Posted by Roger Neal on July 12, 2016 at 12:00 AM

Virtually all public entities have an elected board of directors, council or commissioners who enact the policies that the agency uses daily. Unfortunately, only a few elected officials think of risk management when making decisions. And when they do, it is usually after there has been a loss or when they have to pay their insurance premium. In fact, many think that their decisions only apply to a single department, not the entire organization.

When elected officials truly incorporate risk management as a way of conducting business, property claims are reduced, lawsuits don’t get filed against the agency, and employees are safer. When risk management is not a component of every decision, bad things can happen.

Public entities are vulnerable to many risks beyond the common, insurable losses such as property damage from fires, natural hazards, auto accidents, lawsuits, and workers’ compensation. Some of the non-tradtional risks are:

  • Loss of tax revenue
  • Responding to public records requests
  • Reduction in bond rating
  • Major employer leaving your municipality
  • Aging workforce
  • Replacement of specialized vehicles
  • Changes in weather and climate
  • Computer hacking or ransomware attack
  • Violation of the open public meetings act
  • Changes in statutes, and regulations

Do the elected understand these risks? Have they even identified with many of them? Probably not. Risk management is more than buying insurance.

So what can you do to help your elected officials transition into policymaking risk managers? Here are some suggestions:

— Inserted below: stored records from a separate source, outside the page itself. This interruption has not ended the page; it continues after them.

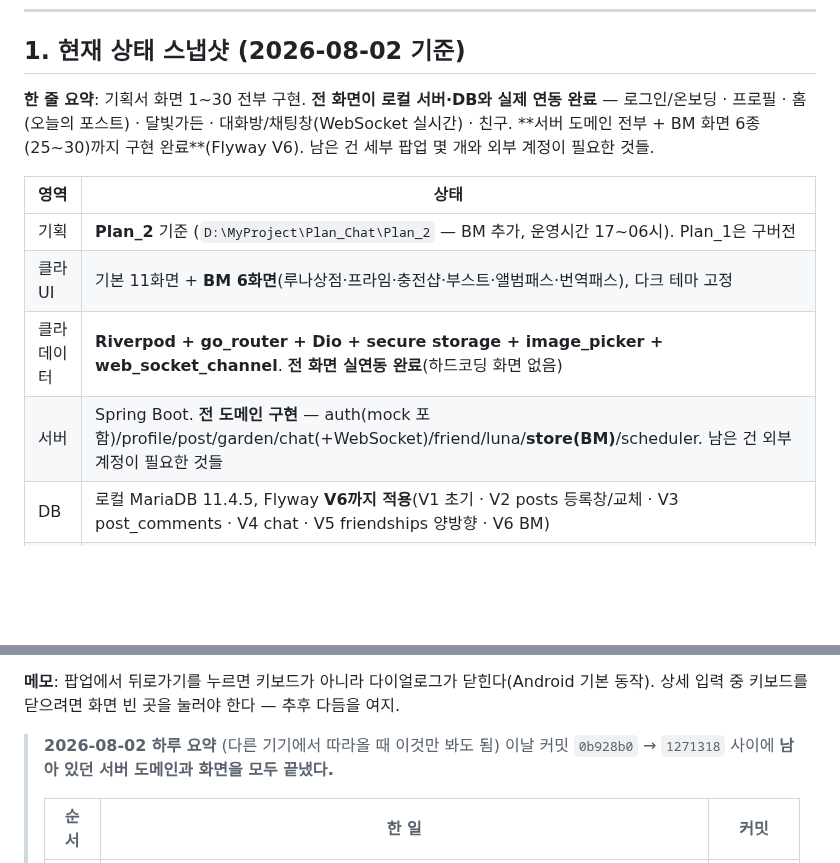
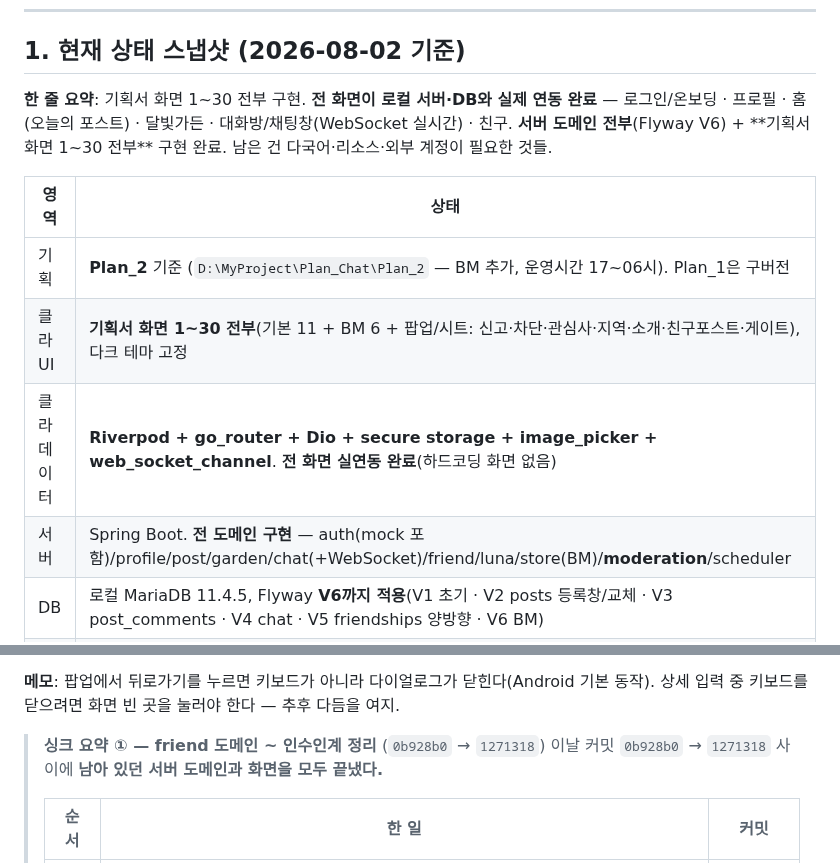
Before and after one commit to BoongLee50/project_chat, a Markdown page: docs/07-work-log.md, 2 parts joined by grey strips. Rendered like a GitHub page; blank space fills up the shorter version.

```diff
--- a/docs/07-work-log.md
+++ b/docs/07-work-log.md
@@ -20,14 +20,14 @@
 
 ## 1. 현재 상태 스냅샷 (2026-08-02 기준)
 
-**한 줄 요약**: 기획서 화면 1~30 전부 구현. **전 화면이 로컬 서버·DB와 실제 연동 완료** — 로그인/온보딩 · 프로필 · 홈(오늘의 포스트) · 달빛가든 · 대화방/채팅창(WebSocket 실시간) · 친구. **서버 도메인 전부 + BM 화면 6종(25~30)까지 구현 완료**(Flyway V6). 남은 건 세부 팝업 몇 개와 외부 계정이 필요한 것들.
+**한 줄 요약**: 기획서 화면 1~30 전부 구현. **전 화면이 로컬 서버·DB와 실제 연동 완료** — 로그인/온보딩 · 프로필 · 홈(오늘의 포스트) · 달빛가든 · 대화방/채팅창(WebSocket 실시간) · 친구. **서버 도메인 전부**(Flyway V6) + **기획서 화면 1~30 전부** 구현 완료. 남은 건 다국어·리소스·외부 계정이 필요한 것들.
 
 | 영역 | 상태 |
 |------|------|
 | 기획 | **Plan_2** 기준 (`D:\MyProject\Plan_Chat\Plan_2` — BM 추가, 운영시간 17~06시). Plan_1은 구버전 |
-| 클라 UI | 기본 11화면 + **BM 6화면**(루나상점·프라임·충전샵·부스트·앨범패스·번역패스), 다크 테마 고정 |
+| 클라 UI | **기획서 화면 1~30 전부**(기본 11 + BM 6 + 팝업/시트: 신고·차단·관심사·지역·소개·친구포스트·게이트), 다크 테마 고정 |
 | 클라 데이터 | **Riverpod + go_router + Dio + secure storage + image_picker + web_socket_channel**. **전 화면 실연동 완료**(하드코딩 화면 없음) |
-| 서버 | Spring Boot. **전 도메인 구현** — auth(mock 포함)/profile/post/garden/chat(+WebSocket)/friend/luna/**store(BM)**/scheduler. 남은 건 외부 계정이 필요한 것들 |
+| 서버 | Spring Boot. **전 도메인 구현** — auth(mock 포함)/profile/post/garden/chat(+WebSocket)/friend/luna/store(BM)/**moderation**/scheduler |
 | DB | 로컬 MariaDB 11.4.5, Flyway **V6까지 적용**(V1 초기 · V2 posts 등록창/교체 · V3 post_comments · V4 chat · V5 friendships 양방향 · V6 BM) |
 | 실기기 검증 | 에뮬 2대(Pixel_10 · Pixel_B) → 로컬 서버 → DB/디스크 **end-to-end 성공**: 자동 로그인, 프로필, 카메라 촬영→업로드→표시, 가든 피드/좋아요/댓글, **양방향 실시간 채팅**, **친구 요청→수락→상시 대화방→삭제** |
 
@@ -224,7 +242,7 @@ flutter build apk --debug --dart-define=API_BASE_URL=http://<PC의 LAN IP>:8080
 
 **메모**: 팝업에서 뒤로가기를 누르면 키보드가 아니라 다이얼로그가 닫힌다(Android 기본 동작). 상세 입력 중 키보드를 닫으려면 화면 빈 곳을 눌러야 한다 — 추후 다듬을 여지.
 
-> **2026-08-02 하루 요약** (다른 기기에서 따라올 때 이것만 봐도 됨)
+> **싱크 요약 ① — friend 도메인 ~ 인수인계 정리** (`0b928b0` → `1271318`)
 > 이날 커밋 `0b928b0` → `1271318` 사이에 **남아 있던 서버 도메인과 화면을 모두 끝냈다.**
 >
 > | 순서 | 한 일 | 커밋 |
```
Also changed, not shown: other parts of docs/07-work-log.md (+34 -2 lines).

  1. Incorporate risk management concepts into your staff reports. Here’s an example. Your entity is sponsoring an event that will include a bounce house. Your staff report could include something like, “Board, although many citizens consider bounce houses as safe activities, annually there are over 37,000 emergency room visits related to bounce houses. We can transfer the risk from the ABC agency, by hiring a vendor who will operate the bounce house and meet our insurance requirements.”
  2. Use facts. Elected officials make fact-based decisions.
  3. Provide training for elected officials on their roles and responsibilities, budget process, and employment practices. All are probably different than what the elected are used to in the private sector.
  4. When the council, board or commission proposes a course of action, ask, “What are the risks?” and then lead them through a quick risk identification discussion; or “How can we reduce the risks?” which gives you the opportunity to talk about loss prevention. Always try to phrase things in a positive tone that the elected will relate to. In the bounce house example, you could say, “Council, this is about the kids having a fun and safe activity” which will resonate well with the elected. Remember they are always seeking public approval.
  5. For staff reports where action is requested, attach the risk management matrix. The report should identify those high risk/low frequency, high risk/high frequency events. And offer solutions, other than “No we can’t do that.”
  6. Finally, and this is critical, treat all elected with respect and don’t play favorites.